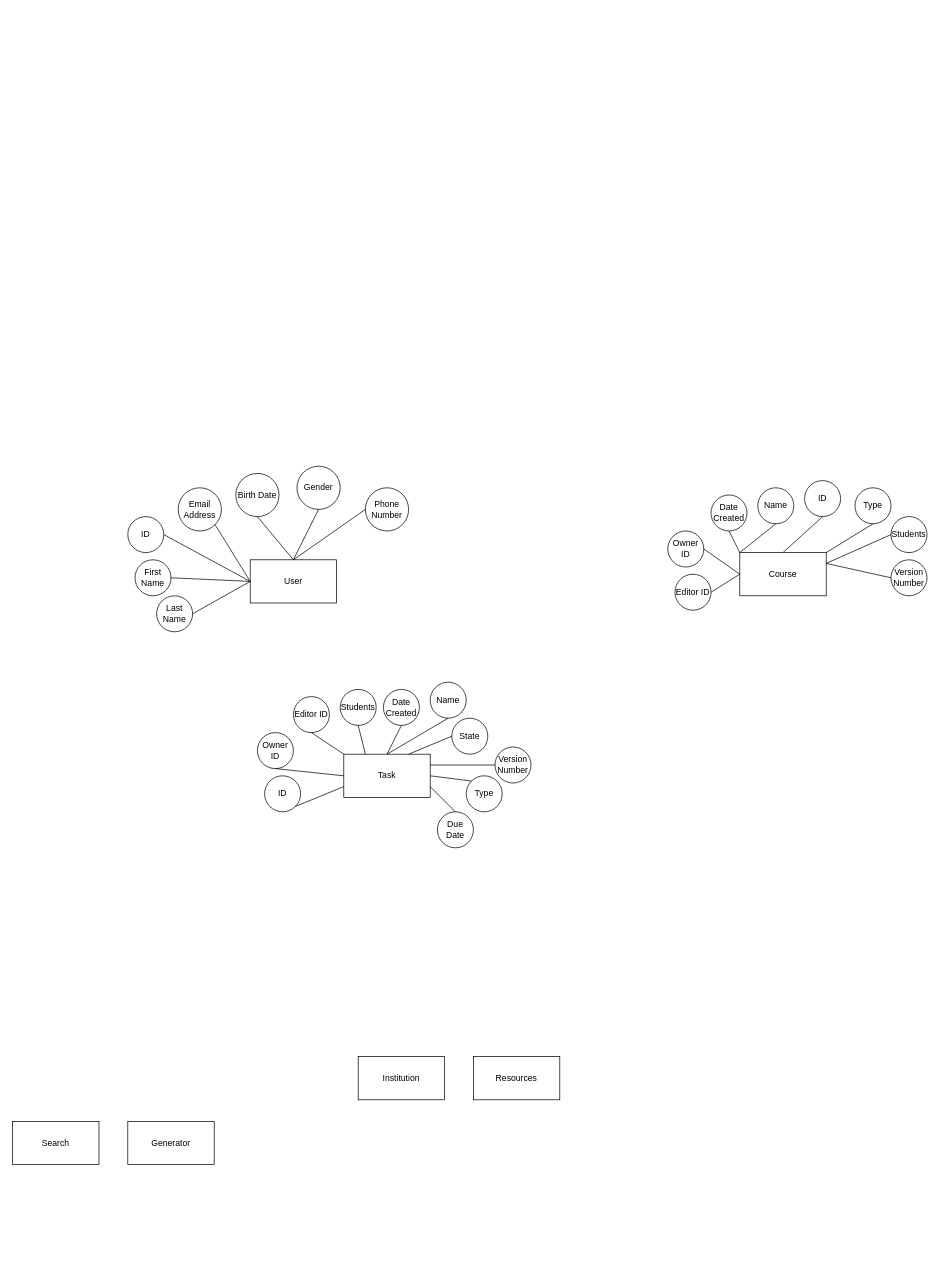
Before: diagrams/db/DatabaseER.drawio in Apollo-LW/Apollo-LW, a draw.io diagram. Source tidied: cells renumbered, new cells numbered last; positions are measured from the earlier drawing's top-left corner, leaving out a move shared by most shapes. Both pictures are drawn from the tidied source at 72%, with x=0, y=0 at pixel (12, 466).
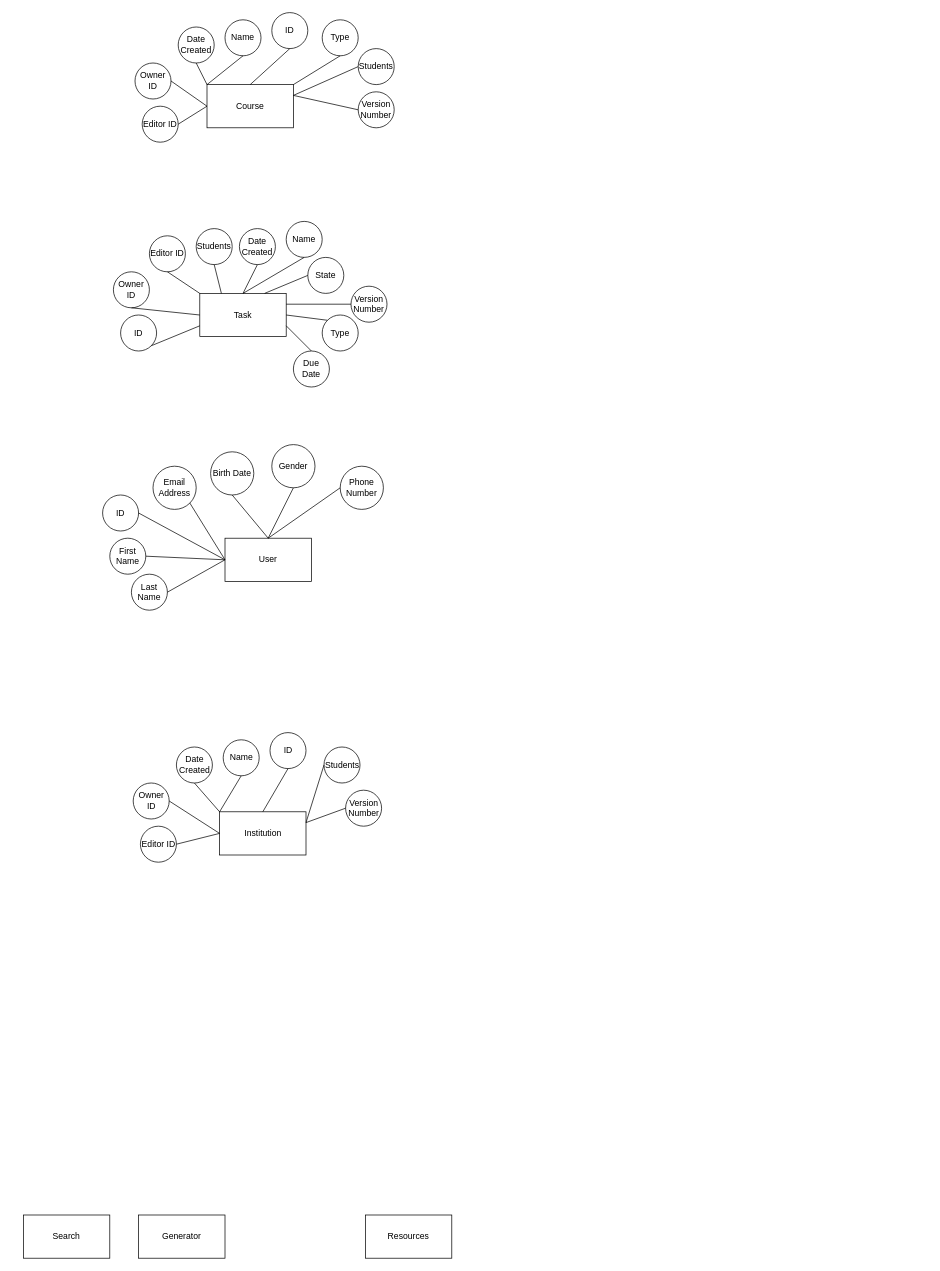
After the change.

Commit message:
Add Institution Data Model

Diff of the diagram source:
```diff
@@
     <mxCell id="2" value="User" style="rounded=0;whiteSpace=wrap;html=1;" parent="1" vertex="1">
-      <mxGeometry x="330" y="130" width="120" height="60" as="geometry" />
+      <mxGeometry x="295" y="100" width="120" height="60" as="geometry" />
     </mxCell>
     <mxCell id="3" value="Course" style="rounded=0;whiteSpace=wrap;html=1;" parent="1" vertex="1">
-      <mxGeometry x="1010" y="120" width="120" height="60" as="geometry" />
+      <mxGeometry x="270" y="-530" width="120" height="60" as="geometry" />
     </mxCell>
     <mxCell id="4" value="Task" style="rounded=0;whiteSpace=wrap;html=1;" parent="1" vertex="1">
-      <mxGeometry x="460" y="400" width="120" height="60" as="geometry" />
+      <mxGeometry x="260" y="-240" width="120" height="60" as="geometry" />
     </mxCell>
-    <mxCell id="5" value="Institution" style="rounded=0;whiteSpace=wrap;html=1;" parent="1" vertex="1">
-      <mxGeometry x="480" y="820" width="120" height="60" as="geometry" />
-    </mxCell>
     <mxCell id="6" value="Resources" style="rounded=0;whiteSpace=wrap;html=1;" parent="1" vertex="1">
-      <mxGeometry x="640" y="820" width="120" height="60" as="geometry" />
+      <mxGeometry x="490" y="1040" width="120" height="60" as="geometry" />
     </mxCell>
     <mxCell id="7" value="Search" style="rounded=0;whiteSpace=wrap;html=1;" parent="1" vertex="1">
-      <mxGeometry y="910" width="120" height="60" as="geometry" />
+      <mxGeometry x="15" y="1040" width="120" height="60" as="geometry" />
     </mxCell>
     <mxCell id="8" value="Generator" style="rounded=0;whiteSpace=wrap;html=1;" parent="1" vertex="1">
-      <mxGeometry x="160" y="910" width="120" height="60" as="geometry" />
+      <mxGeometry x="175" y="1040" width="120" height="60" as="geometry" />
     </mxCell>
     <mxCell id="9" value="ID" style="ellipse;whiteSpace=wrap;html=1;" parent="1" vertex="1">
-      <mxGeometry x="160" y="70" width="50" height="50" as="geometry" />
+      <mxGeometry x="125" y="40" width="50" height="50" as="geometry" />
     </mxCell>
     <mxCell id="10" value="First Name" style="ellipse;whiteSpace=wrap;html=1;" parent="1" vertex="1">
-      <mxGeometry x="170" y="130" width="50" height="50" as="geometry" />
+      <mxGeometry x="135" y="100" width="50" height="50" as="geometry" />
     </mxCell>
     <mxCell id="11" value="Last Name" style="ellipse;whiteSpace=wrap;html=1;" parent="1" vertex="1">
-      <mxGeometry x="200" y="180" width="50" height="50" as="geometry" />
+      <mxGeometry x="165" y="150" width="50" height="50" as="geometry" />
     </mxCell>
     <mxCell id="12" value="Email Address" style="ellipse;whiteSpace=wrap;html=1;" parent="1" vertex="1">
-      <mxGeometry x="230" y="30" width="60" height="60" as="geometry" />
+      <mxGeometry x="195" width="60" height="60" as="geometry" />
     </mxCell>
     <mxCell id="13" value="Phone Number" style="ellipse;whiteSpace=wrap;html=1;" parent="1" vertex="1">
-      <mxGeometry x="490" y="30" width="60" height="60" as="geometry" />
+      <mxGeometry x="455" width="60" height="60" as="geometry" />
     </mxCell>
     <mxCell id="14" value="Birth Date" style="ellipse;whiteSpace=wrap;html=1;" parent="1" vertex="1">
-      <mxGeometry x="310" y="10" width="60" height="60" as="geometry" />
+      <mxGeometry x="275" y="-20" width="60" height="60" as="geometry" />
     </mxCell>
     <mxCell id="15" value="Gender" style="ellipse;whiteSpace=wrap;html=1;" parent="1" vertex="1">
-      <mxGeometry x="395" width="60" height="60" as="geometry" />
+      <mxGeometry x="360" y="-30" width="60" height="60" as="geometry" />
     </mxCell>
@@
     <mxCell id="23" value="Name" style="ellipse;whiteSpace=wrap;html=1;" parent="1" vertex="1">
-      <mxGeometry x="1035" y="30" width="50" height="50" as="geometry" />
+      <mxGeometry x="295" y="-620" width="50" height="50" as="geometry" />
     </mxCell>
     <mxCell id="24" value="Date Created" style="ellipse;whiteSpace=wrap;html=1;" parent="1" vertex="1">
-      <mxGeometry x="970" y="40" width="50" height="50" as="geometry" />
+      <mxGeometry x="230" y="-610" width="50" height="50" as="geometry" />
     </mxCell>
     <mxCell id="25" value="ID" style="ellipse;whiteSpace=wrap;html=1;" parent="1" vertex="1">
-      <mxGeometry x="1100" y="20" width="50" height="50" as="geometry" />
+      <mxGeometry x="360" y="-630" width="50" height="50" as="geometry" />
     </mxCell>
     <mxCell id="26" value="Version Number" style="ellipse;whiteSpace=wrap;html=1;" parent="1" vertex="1">
-      <mxGeometry x="1220" y="130" width="50" height="50" as="geometry" />
+      <mxGeometry x="480" y="-520" width="50" height="50" as="geometry" />
     </mxCell>
     <mxCell id="27" value="Owner ID" style="ellipse;whiteSpace=wrap;html=1;" parent="1" vertex="1">
-      <mxGeometry x="910" y="90" width="50" height="50" as="geometry" />
+      <mxGeometry x="170" y="-560" width="50" height="50" as="geometry" />
     </mxCell>
     <mxCell id="28" value="Editor ID" style="ellipse;whiteSpace=wrap;html=1;" parent="1" vertex="1">
-      <mxGeometry x="920" y="150" width="50" height="50" as="geometry" />
+      <mxGeometry x="180" y="-500" width="50" height="50" as="geometry" />
     </mxCell>
     <mxCell id="29" value="Type" style="ellipse;whiteSpace=wrap;html=1;" parent="1" vertex="1">
-      <mxGeometry x="1170" y="30" width="50" height="50" as="geometry" />
+      <mxGeometry x="430" y="-620" width="50" height="50" as="geometry" />
     </mxCell>
     <mxCell id="30" value="Students" style="ellipse;whiteSpace=wrap;html=1;" parent="1" vertex="1">
-      <mxGeometry x="1220" y="70" width="50" height="50" as="geometry" />
+      <mxGeometry x="480" y="-580" width="50" height="50" as="geometry" />
     </mxCell>
@@
     <mxCell id="39" value="ID" style="ellipse;whiteSpace=wrap;html=1;" parent="1" vertex="1">
-      <mxGeometry x="350" y="430" width="50" height="50" as="geometry" />
+      <mxGeometry x="150" y="-210" width="50" height="50" as="geometry" />
     </mxCell>
     <mxCell id="40" value="Owner ID" style="ellipse;whiteSpace=wrap;html=1;" parent="1" vertex="1">
-      <mxGeometry x="340" y="370" width="50" height="50" as="geometry" />
+      <mxGeometry x="140" y="-270" width="50" height="50" as="geometry" />
     </mxCell>
     <mxCell id="41" value="Editor ID" style="ellipse;whiteSpace=wrap;html=1;" parent="1" vertex="1">
-      <mxGeometry x="390" y="320" width="50" height="50" as="geometry" />
+      <mxGeometry x="190" y="-320" width="50" height="50" as="geometry" />
     </mxCell>
@@
     <mxCell id="45" value="Students" style="ellipse;whiteSpace=wrap;html=1;" parent="1" vertex="1">
-      <mxGeometry x="455" y="310" width="50" height="50" as="geometry" />
+      <mxGeometry x="255" y="-330" width="50" height="50" as="geometry" />
     </mxCell>
     <mxCell id="46" value="Name" style="ellipse;whiteSpace=wrap;html=1;" parent="1" vertex="1">
-      <mxGeometry x="580" y="300" width="50" height="50" as="geometry" />
+      <mxGeometry x="380" y="-340" width="50" height="50" as="geometry" />
     </mxCell>
     <mxCell id="47" value="Date Created" style="ellipse;whiteSpace=wrap;html=1;" parent="1" vertex="1">
-      <mxGeometry x="515" y="310" width="50" height="50" as="geometry" />
+      <mxGeometry x="315" y="-330" width="50" height="50" as="geometry" />
     </mxCell>
     <mxCell id="48" value="Type" style="ellipse;whiteSpace=wrap;html=1;" parent="1" vertex="1">
-      <mxGeometry x="630" y="430" width="50" height="50" as="geometry" />
+      <mxGeometry x="430" y="-210" width="50" height="50" as="geometry" />
     </mxCell>
     <mxCell id="49" value="Version Number" style="ellipse;whiteSpace=wrap;html=1;" parent="1" vertex="1">
-      <mxGeometry x="670" y="390" width="50" height="50" as="geometry" />
+      <mxGeometry x="470" y="-250" width="50" height="50" as="geometry" />
     </mxCell>
     <mxCell id="50" value="Due Date" style="ellipse;whiteSpace=wrap;html=1;" parent="1" vertex="1">
-      <mxGeometry x="590" y="480" width="50" height="50" as="geometry" />
+      <mxGeometry x="390" y="-160" width="50" height="50" as="geometry" />
     </mxCell>
     <mxCell id="51" value="State" style="ellipse;whiteSpace=wrap;html=1;" parent="1" vertex="1">
-      <mxGeometry x="610" y="350" width="50" height="50" as="geometry" />
+      <mxGeometry x="410" y="-290" width="50" height="50" as="geometry" />
     </mxCell>
@@
+    <mxCell id="5" value="Institution" style="rounded=0;whiteSpace=wrap;html=1;" parent="1" vertex="1">
+      <mxGeometry x="287.5" y="480" width="120" height="60" as="geometry" />
+    </mxCell>
+    <mxCell id="59" value="Name" style="ellipse;whiteSpace=wrap;html=1;" parent="1" vertex="1">
+      <mxGeometry x="292.5" y="380" width="50" height="50" as="geometry" />
+    </mxCell>
+    <mxCell id="60" value="Date Created" style="ellipse;whiteSpace=wrap;html=1;" parent="1" vertex="1">
+      <mxGeometry x="227.5" y="390" width="50" height="50" as="geometry" />
+    </mxCell>
+    <mxCell id="61" value="ID" style="ellipse;whiteSpace=wrap;html=1;" parent="1" vertex="1">
+      <mxGeometry x="357.5" y="370" width="50" height="50" as="geometry" />
+    </mxCell>
+    <mxCell id="62" value="Version Number" style="ellipse;whiteSpace=wrap;html=1;" parent="1" vertex="1">
+      <mxGeometry x="462.5" y="450" width="50" height="50" as="geometry" />
+    </mxCell>
+    <mxCell id="63" value="Owner ID" style="ellipse;whiteSpace=wrap;html=1;" parent="1" vertex="1">
+      <mxGeometry x="167.5" y="440" width="50" height="50" as="geometry" />
+    </mxCell>
+    <mxCell id="64" value="Editor ID" style="ellipse;whiteSpace=wrap;html=1;" parent="1" vertex="1">
+      <mxGeometry x="177.5" y="500" width="50" height="50" as="geometry" />
+    </mxCell>
+    <mxCell id="65" value="Students" style="ellipse;whiteSpace=wrap;html=1;" parent="1" vertex="1">
+      <mxGeometry x="432.5" y="390" width="50" height="50" as="geometry" />
+    </mxCell>
+    <mxCell id="66" style="endArrow=none;html=1;rounded=0;exitX=1;exitY=0.5;exitDx=0;exitDy=0;entryX=0;entryY=0.5;entryDx=0;entryDy=0;" parent="1" edge="1" source="63" target="5">
+      <mxGeometry relative="1" as="geometry" />
+    </mxCell>
+    <mxCell id="67" style="endArrow=none;html=1;rounded=0;exitX=0.5;exitY=1;exitDx=0;exitDy=0;entryX=0;entryY=0;entryDx=0;entryDy=0;" parent="1" edge="1" source="60" target="5">
+      <mxGeometry relative="1" as="geometry" />
+    </mxCell>
+    <mxCell id="68" style="endArrow=none;html=1;rounded=0;exitX=0.5;exitY=1;exitDx=0;exitDy=0;entryX=0;entryY=0;entryDx=0;entryDy=0;" parent="1" edge="1" source="59" target="5">
+      <mxGeometry relative="1" as="geometry" />
+    </mxCell>
+    <mxCell id="69" style="endArrow=none;html=1;rounded=0;exitX=0.5;exitY=1;exitDx=0;exitDy=0;entryX=0.5;entryY=0;entryDx=0;entryDy=0;" parent="1" edge="1" source="61" target="5">
+      <mxGeometry relative="1" as="geometry" />
+    </mxCell>
+    <mxCell id="70" style="endArrow=none;html=1;rounded=0;exitX=0;exitY=0.5;exitDx=0;exitDy=0;entryX=1;entryY=0.25;entryDx=0;entryDy=0;" parent="1" edge="1" source="65" target="5">
+      <mxGeometry relative="1" as="geometry" />
+    </mxCell>
+    <mxCell id="71" style="endArrow=none;html=1;rounded=0;exitX=0;exitY=0.5;exitDx=0;exitDy=0;entryX=1;entryY=0.25;entryDx=0;entryDy=0;" parent="1" edge="1" source="62" target="5">
+      <mxGeometry relative="1" as="geometry" />
+    </mxCell>
+    <mxCell id="72" style="endArrow=none;html=1;rounded=0;exitX=0;exitY=0.5;exitDx=0;exitDy=0;entryX=1;entryY=0.5;entryDx=0;entryDy=0;" parent="1" edge="1" source="5" target="64">
+      <mxGeometry relative="1" as="geometry" />
+    </mxCell>
```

• _What the task asks_:
From the listing above, return each line with the word "Owner".

• _Exercise solution_:
     <mxCell id="27" value="Owner ID" style="ellipse;whiteSpace=wrap;html=1;" parent="1" vertex="1">
     <mxCell id="40" value="Owner ID" style="ellipse;whiteSpace=wrap;html=1;" parent="1" vertex="1">
+    <mxCell id="63" value="Owner ID" style="ellipse;whiteSpace=wrap;html=1;" parent="1" vertex="1">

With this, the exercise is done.